• _Task instructions_
Only the lines that contain the string "repeat" belong in the answer; pull them from the records.

══════

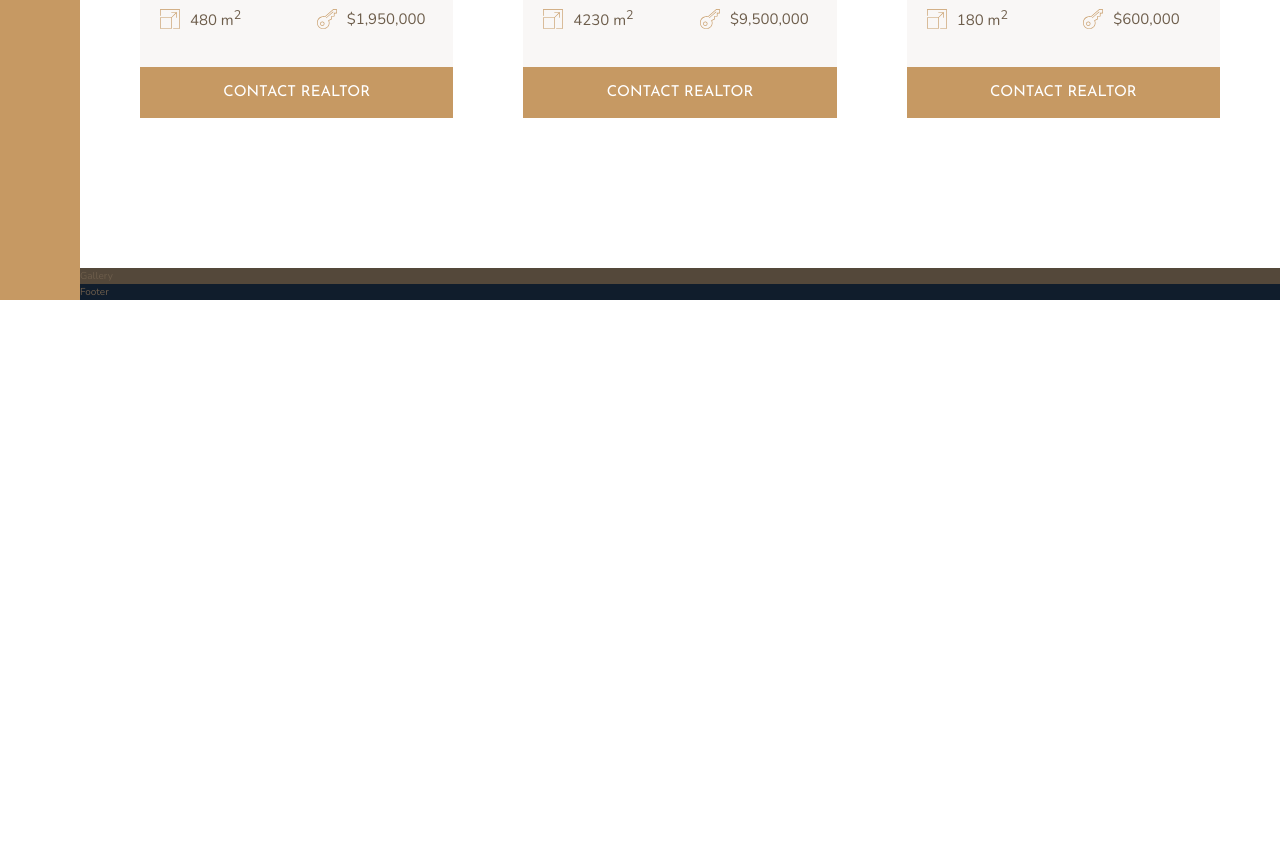
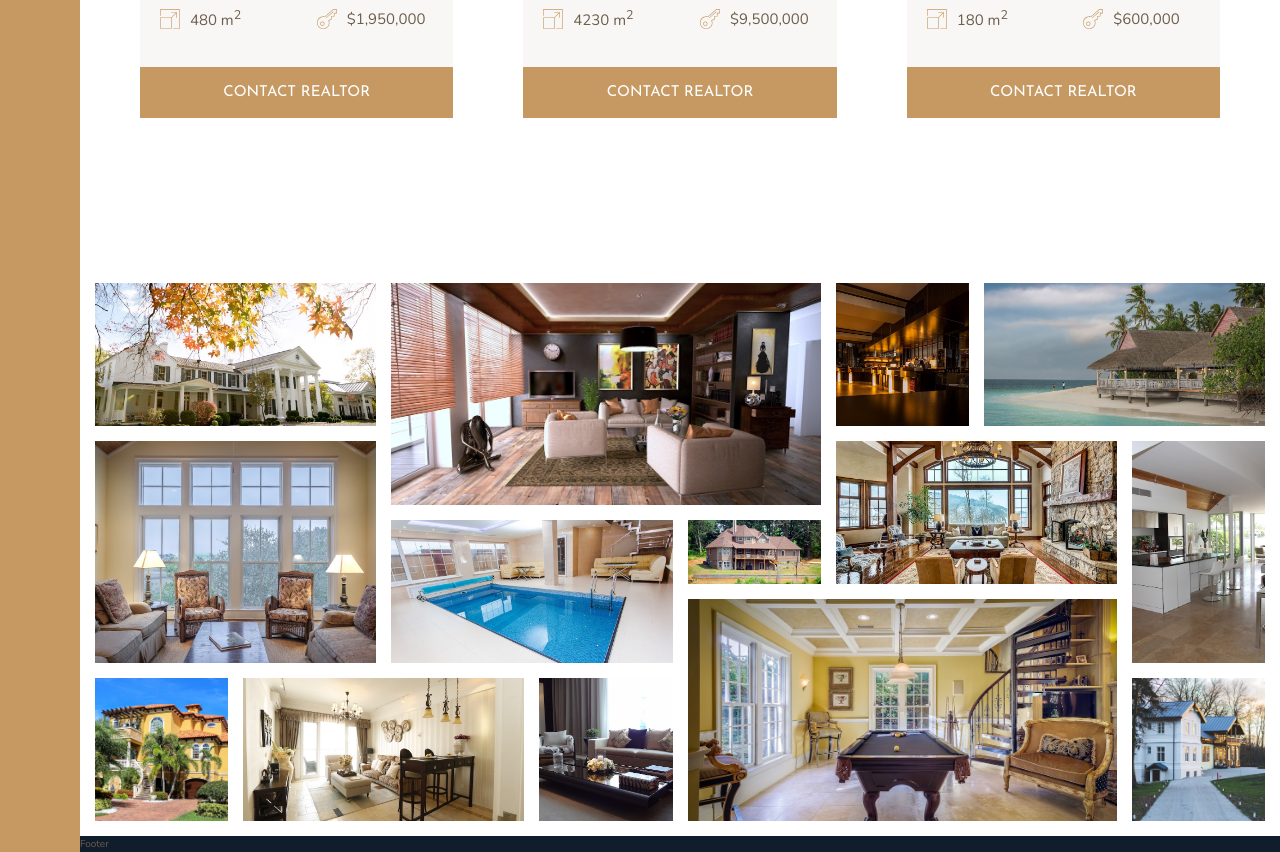
Before and after one commit to SabinaCristea/nexter-sass-project, a website: page index.html in a window 1280 px wide. Shown: the part 2772-3624 px from the top of the page. Before the commit the page ends 3072 px from the top, so only its background shows below. Drawn offline with nearby package versions, Linux system fonts and the light colour scheme.

Commit message:
Created and styled the gallery

```diff
--- a/index.html
+++ b/index.html
@@ -306,7 +306,70 @@
       </div>
     </div>
 
-    <section class="gallery">Gallery</section>
+    <section class="gallery">
+      <figure class="gallery__item gallery__item--1">
+        <img src="img/gal-1.jpeg" alt="Gallery image 1" class="gallery__img" />
+      </figure>
+      <figure class="gallery__item gallery__item--2">
+        <img src="img/gal-2.jpeg" alt="Gallery image 2" class="gallery__img" />
+      </figure>
+      <figure class="gallery__item gallery__item--3">
+        <img src="img/gal-3.jpeg" alt="Gallery image 3" class="gallery__img" />
+      </figure>
+      <figure class="gallery__item gallery__item--4">
+        <img src="img/gal-4.jpeg" alt="Gallery image 4" class="gallery__img" />
+      </figure>
+      <figure class="gallery__item gallery__item--5">
+        <img src="img/gal-5.jpeg" alt="Gallery image 5" class="gallery__img" />
+      </figure>
+      <figure class="gallery__item gallery__item--6">
+        <img src="img/gal-6.jpeg" alt="Gallery image 6" class="gallery__img" />
+      </figure>
+      <figure class="gallery__item gallery__item--7">
+        <img src="img/gal-7.jpeg" alt="Gallery image 7" class="gallery__img" />
+      </figure>
+      <figure class="gallery__item gallery__item--8">
+        <img src="img/gal-8.jpeg" alt="Gallery image 8" class="gallery__img" />
+      </figure>
+      <figure class="gallery__item gallery__item--9">
+        <img src="img/gal-9.jpeg" alt="Gallery image 9" class="gallery__img" />
+      </figure>
+      <figure class="gallery__item gallery__item--10">
+        <img
+          src="img/gal-10.jpeg"
+          alt="Gallery image 10"
+          class="gallery__img"
+        />
+      </figure>
+      <figure class="gallery__item gallery__item--11">
+        <img
+          src="img/gal-11.jpeg"
+          alt="Gallery image 11"
+          class="gallery__img"
+        />
+      </figure>
+      <figure class="gallery__item gallery__item--12">
+        <img
+          src="img/gal-12.jpeg"
+          alt="Gallery image 12"
+          class="gallery__img"
+        />
+      </figure>
+      <figure class="gallery__item gallery__item--13">
+        <img
+          src="img/gal-13.jpeg"
+          alt="Gallery image 13"
+          class="gallery__img"
+        />
+      </figure>
+      <figure class="gallery__item gallery__item--14">
+        <img
+          src="img/gal-14.jpeg"
+          alt="Gallery image 14"
+          class="gallery__img"
+        />
+      </figure>
+    </section>
 
     <footer class="footer">Footer</footer>
   </body>
--- a/sass/_gallery.scss
+++ b/sass/_gallery.scss
@@ -1,4 +1,89 @@
 .gallery {
-  background-color: $color-grey-dark-1;
   grid-column: full-start / full-end;
+
+  display: grid;
+
+  grid-template-columns: repeat(8, 1fr);
+  grid-template-rows: repeat(7, 5vw);
+  gap: 1.5rem;
+  padding: 1.5rem;
+
+  &__item {
+    &--1 {
+      grid-column: 1 / span 2;
+      grid-row: 1 / span 2;
+    }
+
+    &--2 {
+      grid-column: 3 / span 3;
+      grid-row: 1 / span 3;
+    }
+
+    &--3 {
+      grid-column: 6 / span 1;
+      grid-row: 1 / span 2;
+    }
+
+    &--4 {
+      grid-column: 7 / span 2;
+      grid-row: 1 / span 2;
+    }
+
+    &--5 {
+      grid-column: 1 / span 2;
+      grid-row: 3 / span 3;
+    }
+
+    &--6 {
+      grid-column: 3 / span 2;
+      grid-row: 4 / span 2;
+    }
+
+    &--7 {
+      grid-column: 5 / span 1;
+      grid-row: 4 / span 1;
+    }
+
+    &--8 {
+      grid-column: 6 / span 2;
+      grid-row: 3 / span 2;
+    }
+
+    &--9 {
+      grid-column: 8 / span 1;
+      grid-row: 3 / span 3;
+    }
+
+    &--10 {
+      grid-column: 1 / span 1;
+      grid-row: 6 / span 2;
+    }
+
+    &--11 {
+      grid-column: 2 / span 2;
+      grid-row: 6 / span 2;
+    }
+
+    &--12 {
+      grid-column: 4 / span 1;
+      grid-row: 6 / span 2;
+    }
+
+    &--13 {
+      grid-column: 5 / span 3;
+      grid-row: 5 / span 3;
+    }
+
+    &--14 {
+      grid-column: 8 / span 1;
+      grid-row: 6 / span 2;
+    }
+  }
+
+  &__img {
+    width: 100%;
+    height: 100%;
+    object-fit: cover;
+    display: block;
+  }
 }
```
Also changed, not shown: css/style.css.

══════

• _Written solution_
+  grid-template-columns: repeat(8, 1fr);
+  grid-template-rows: repeat(7, 5vw);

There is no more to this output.